“It was so overwhelming, because I always knew he had it in him,” Charles Griffin said.
Charles Griffin said some of his favorite childhood memories were the times he beat his brother in basketball—there were not many. They only had a small court with a wooden rim, but Charles Griffin believes that court was where Aaron Griffin became so tough.
They were often the youngest when they played their family members and peers, but Charles Griffin said Aaron Griffin could not be kept from the court.

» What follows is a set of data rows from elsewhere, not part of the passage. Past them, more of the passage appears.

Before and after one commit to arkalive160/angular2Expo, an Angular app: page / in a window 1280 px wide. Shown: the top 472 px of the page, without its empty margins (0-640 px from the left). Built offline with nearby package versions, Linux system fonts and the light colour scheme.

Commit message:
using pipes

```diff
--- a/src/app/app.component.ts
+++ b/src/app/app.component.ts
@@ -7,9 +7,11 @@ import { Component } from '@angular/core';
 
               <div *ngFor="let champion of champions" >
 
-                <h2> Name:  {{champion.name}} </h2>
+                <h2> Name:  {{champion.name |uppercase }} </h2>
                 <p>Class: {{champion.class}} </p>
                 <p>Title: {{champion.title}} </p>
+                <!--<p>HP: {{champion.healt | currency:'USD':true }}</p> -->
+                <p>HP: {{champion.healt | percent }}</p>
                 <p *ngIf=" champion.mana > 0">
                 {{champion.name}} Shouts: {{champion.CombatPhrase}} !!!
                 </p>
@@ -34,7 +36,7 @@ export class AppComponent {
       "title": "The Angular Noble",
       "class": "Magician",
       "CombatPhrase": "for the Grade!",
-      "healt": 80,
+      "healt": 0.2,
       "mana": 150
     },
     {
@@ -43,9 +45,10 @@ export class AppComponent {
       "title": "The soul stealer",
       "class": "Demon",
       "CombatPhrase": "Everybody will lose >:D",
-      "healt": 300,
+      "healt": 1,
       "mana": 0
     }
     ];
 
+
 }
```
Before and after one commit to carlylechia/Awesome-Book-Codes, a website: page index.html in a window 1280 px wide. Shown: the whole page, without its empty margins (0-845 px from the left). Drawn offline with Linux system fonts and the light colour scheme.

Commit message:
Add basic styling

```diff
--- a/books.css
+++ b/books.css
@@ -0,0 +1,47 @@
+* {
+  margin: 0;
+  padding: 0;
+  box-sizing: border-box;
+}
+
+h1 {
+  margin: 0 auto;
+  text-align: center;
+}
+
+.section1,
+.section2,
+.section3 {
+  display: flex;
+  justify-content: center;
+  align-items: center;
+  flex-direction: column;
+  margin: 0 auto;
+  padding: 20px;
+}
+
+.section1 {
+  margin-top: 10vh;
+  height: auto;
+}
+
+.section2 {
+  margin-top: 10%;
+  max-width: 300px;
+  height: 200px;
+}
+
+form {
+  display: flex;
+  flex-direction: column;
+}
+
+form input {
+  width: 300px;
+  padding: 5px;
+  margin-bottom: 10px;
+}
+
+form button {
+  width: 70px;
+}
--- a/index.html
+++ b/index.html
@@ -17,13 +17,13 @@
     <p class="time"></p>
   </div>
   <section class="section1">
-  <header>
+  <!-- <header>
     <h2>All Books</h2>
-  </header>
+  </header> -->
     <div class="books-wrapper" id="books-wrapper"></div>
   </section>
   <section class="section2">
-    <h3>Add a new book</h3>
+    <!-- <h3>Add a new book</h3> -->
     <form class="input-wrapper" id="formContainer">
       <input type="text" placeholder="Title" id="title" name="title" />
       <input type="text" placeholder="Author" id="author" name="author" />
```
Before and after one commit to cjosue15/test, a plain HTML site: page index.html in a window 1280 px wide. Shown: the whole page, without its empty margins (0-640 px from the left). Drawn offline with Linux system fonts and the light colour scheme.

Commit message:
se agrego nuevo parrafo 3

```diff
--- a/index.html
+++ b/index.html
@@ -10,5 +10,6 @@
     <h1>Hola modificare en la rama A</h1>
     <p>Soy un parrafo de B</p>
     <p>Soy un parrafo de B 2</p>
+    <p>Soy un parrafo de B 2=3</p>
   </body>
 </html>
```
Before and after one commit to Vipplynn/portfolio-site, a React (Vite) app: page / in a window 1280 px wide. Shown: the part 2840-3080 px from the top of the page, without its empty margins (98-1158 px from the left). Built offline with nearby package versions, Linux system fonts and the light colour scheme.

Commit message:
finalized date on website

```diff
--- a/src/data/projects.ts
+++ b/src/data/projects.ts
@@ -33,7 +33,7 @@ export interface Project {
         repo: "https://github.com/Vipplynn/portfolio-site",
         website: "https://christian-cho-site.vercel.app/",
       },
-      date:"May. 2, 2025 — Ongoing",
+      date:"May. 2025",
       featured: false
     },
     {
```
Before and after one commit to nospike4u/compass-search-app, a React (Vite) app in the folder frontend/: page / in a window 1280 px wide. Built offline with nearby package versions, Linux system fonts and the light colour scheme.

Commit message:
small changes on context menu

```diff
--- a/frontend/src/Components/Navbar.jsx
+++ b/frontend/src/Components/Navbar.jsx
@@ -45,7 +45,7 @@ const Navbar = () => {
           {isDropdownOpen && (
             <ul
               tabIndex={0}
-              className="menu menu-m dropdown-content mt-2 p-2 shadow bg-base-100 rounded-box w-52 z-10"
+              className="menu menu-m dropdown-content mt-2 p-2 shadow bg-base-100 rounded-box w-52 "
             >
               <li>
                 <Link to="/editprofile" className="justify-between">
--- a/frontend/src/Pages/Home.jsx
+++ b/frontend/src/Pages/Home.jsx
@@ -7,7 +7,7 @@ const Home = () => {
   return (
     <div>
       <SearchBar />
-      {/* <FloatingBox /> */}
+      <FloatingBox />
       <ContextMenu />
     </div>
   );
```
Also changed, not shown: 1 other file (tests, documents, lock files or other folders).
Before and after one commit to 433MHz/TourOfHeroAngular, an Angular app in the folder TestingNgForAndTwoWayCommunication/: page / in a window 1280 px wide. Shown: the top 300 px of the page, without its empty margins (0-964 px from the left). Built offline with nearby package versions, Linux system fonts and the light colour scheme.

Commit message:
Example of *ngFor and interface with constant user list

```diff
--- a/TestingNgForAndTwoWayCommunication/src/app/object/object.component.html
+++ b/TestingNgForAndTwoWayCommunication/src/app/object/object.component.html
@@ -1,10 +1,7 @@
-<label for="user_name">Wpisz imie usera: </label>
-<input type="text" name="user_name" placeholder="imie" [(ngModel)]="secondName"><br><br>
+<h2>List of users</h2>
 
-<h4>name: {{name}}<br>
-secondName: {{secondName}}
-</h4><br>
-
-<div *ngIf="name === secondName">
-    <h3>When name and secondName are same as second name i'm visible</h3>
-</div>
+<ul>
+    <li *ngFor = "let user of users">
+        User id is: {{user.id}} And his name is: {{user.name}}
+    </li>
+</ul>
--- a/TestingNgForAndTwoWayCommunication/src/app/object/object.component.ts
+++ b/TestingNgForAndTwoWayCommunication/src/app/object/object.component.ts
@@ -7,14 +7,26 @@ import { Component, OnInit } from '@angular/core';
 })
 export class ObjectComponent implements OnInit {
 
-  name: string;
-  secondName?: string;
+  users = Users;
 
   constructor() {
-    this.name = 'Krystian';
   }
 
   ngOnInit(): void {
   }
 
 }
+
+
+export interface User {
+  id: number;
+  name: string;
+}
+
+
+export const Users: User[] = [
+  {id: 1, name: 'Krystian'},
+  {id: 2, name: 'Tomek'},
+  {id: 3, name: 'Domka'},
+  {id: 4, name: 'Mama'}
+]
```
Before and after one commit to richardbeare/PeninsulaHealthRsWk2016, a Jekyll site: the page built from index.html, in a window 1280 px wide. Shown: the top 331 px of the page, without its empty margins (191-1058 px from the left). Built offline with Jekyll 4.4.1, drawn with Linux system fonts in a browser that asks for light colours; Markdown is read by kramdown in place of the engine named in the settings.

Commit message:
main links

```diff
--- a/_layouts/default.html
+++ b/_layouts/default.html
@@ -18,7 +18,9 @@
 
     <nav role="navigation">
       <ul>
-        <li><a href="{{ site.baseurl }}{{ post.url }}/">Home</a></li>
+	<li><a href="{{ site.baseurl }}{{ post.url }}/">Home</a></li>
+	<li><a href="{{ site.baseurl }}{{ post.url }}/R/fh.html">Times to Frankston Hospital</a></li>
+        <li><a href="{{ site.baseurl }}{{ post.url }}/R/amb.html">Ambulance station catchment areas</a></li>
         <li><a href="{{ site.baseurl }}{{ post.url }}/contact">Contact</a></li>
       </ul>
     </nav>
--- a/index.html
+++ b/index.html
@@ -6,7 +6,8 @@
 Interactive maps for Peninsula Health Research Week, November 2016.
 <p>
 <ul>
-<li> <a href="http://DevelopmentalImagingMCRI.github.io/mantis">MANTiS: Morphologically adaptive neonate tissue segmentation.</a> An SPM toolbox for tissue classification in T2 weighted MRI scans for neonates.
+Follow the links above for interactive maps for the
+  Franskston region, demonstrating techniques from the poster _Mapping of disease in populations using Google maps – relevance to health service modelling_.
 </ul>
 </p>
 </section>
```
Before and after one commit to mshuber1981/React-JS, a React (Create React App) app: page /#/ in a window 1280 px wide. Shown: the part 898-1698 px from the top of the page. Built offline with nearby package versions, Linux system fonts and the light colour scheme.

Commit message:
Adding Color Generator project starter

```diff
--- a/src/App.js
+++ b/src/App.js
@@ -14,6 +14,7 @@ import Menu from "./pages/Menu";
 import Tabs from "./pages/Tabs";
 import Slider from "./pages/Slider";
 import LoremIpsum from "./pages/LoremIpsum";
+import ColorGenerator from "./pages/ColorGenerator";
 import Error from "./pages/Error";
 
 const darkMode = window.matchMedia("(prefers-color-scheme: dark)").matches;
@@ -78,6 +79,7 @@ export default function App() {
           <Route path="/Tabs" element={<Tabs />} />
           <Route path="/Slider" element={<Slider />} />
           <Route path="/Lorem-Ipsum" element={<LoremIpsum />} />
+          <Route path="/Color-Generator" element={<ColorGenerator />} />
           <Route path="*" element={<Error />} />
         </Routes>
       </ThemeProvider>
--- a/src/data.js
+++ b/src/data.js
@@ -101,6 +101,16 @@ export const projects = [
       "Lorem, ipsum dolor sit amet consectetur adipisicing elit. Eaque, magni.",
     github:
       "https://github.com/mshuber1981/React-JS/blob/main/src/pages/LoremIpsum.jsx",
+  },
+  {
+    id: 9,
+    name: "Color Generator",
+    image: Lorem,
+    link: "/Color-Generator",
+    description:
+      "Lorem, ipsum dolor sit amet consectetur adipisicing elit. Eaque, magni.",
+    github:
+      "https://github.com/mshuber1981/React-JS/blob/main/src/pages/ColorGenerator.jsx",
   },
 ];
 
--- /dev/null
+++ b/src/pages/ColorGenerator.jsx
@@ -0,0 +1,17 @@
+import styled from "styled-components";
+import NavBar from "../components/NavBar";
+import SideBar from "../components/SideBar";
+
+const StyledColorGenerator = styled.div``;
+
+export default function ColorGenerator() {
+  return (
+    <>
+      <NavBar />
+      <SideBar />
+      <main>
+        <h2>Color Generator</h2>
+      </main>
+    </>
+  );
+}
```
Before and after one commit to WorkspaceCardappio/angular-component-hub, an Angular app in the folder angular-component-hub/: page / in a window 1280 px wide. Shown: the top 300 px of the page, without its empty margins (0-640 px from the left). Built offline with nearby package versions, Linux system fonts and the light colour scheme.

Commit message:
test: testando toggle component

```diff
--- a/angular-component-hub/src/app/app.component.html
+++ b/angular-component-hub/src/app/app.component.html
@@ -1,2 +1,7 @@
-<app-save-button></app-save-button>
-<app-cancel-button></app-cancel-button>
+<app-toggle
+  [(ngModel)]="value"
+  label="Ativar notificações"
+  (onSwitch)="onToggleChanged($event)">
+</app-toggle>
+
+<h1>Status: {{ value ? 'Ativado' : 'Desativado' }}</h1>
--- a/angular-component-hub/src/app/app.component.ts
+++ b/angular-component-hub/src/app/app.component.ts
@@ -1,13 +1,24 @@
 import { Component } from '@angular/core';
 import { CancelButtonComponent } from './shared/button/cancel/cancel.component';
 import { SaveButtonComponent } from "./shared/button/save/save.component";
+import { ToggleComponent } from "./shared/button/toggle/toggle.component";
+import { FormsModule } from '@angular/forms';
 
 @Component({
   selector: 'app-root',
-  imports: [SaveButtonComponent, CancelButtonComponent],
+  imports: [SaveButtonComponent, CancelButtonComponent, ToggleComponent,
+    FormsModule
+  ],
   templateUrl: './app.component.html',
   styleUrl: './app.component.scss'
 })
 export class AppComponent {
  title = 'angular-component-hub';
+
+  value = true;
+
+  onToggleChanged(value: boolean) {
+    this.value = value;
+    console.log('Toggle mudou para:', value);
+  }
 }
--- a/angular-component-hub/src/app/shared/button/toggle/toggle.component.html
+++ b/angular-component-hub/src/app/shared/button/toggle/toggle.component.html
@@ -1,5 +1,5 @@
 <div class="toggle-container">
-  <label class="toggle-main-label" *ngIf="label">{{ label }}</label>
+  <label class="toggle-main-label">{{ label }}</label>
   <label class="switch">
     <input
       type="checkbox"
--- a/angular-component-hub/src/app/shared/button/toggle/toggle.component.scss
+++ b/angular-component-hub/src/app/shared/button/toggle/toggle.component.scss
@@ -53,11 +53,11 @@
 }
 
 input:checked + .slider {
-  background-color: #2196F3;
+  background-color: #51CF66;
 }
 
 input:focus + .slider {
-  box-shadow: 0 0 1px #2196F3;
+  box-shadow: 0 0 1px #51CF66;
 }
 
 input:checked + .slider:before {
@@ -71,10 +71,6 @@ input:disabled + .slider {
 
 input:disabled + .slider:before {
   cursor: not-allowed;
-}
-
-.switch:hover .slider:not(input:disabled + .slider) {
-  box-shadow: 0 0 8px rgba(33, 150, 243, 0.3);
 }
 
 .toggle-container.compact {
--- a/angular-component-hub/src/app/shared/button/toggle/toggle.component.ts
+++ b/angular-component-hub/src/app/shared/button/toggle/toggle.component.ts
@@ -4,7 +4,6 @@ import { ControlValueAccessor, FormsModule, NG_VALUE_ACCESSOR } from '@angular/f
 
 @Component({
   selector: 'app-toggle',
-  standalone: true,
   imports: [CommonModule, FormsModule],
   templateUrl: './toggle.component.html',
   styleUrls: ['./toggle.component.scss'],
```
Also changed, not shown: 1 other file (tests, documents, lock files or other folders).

Pastor James Griffin, Aaron Griffin’s father, said his son’s personality and friendly demeanor are exactly what he and his wife preached to their sons. Aaron Griffin agreed and said the sermons his father gave taught him a great deal. James Griffin began each sermon with a joke. If people are not paying attention, the elder Griffin said, there was no point to preach. A laugh would keep them coming back.
Before one Webster game in 2013, the team erupted from the locker room and warmed up in the traditional layup lines, Griffin took a detour six rows in the stands to greet a few crowd members.
Again, the court could not contain him after sinking the winning shot against Monmouth. Griffin jumped behind the Gorlok bench and thanked one of his professors he had persuaded to attend as her first Webster basketball game.
That Dec. 20 game against Monmouth was Griffin’s first game back. His plan was to wear the shirt his family made after the death of his grandfather so his basketball inspiration could be closer than ever, but he forgot it in his rush to get to the game. Vaughn had to bring it late, and Webster trailed Monmouth by 13 points with only four minutes remaining.
Aaron Griffin exited the huddle and met his grandfather’s eyes staring at him from the crowd.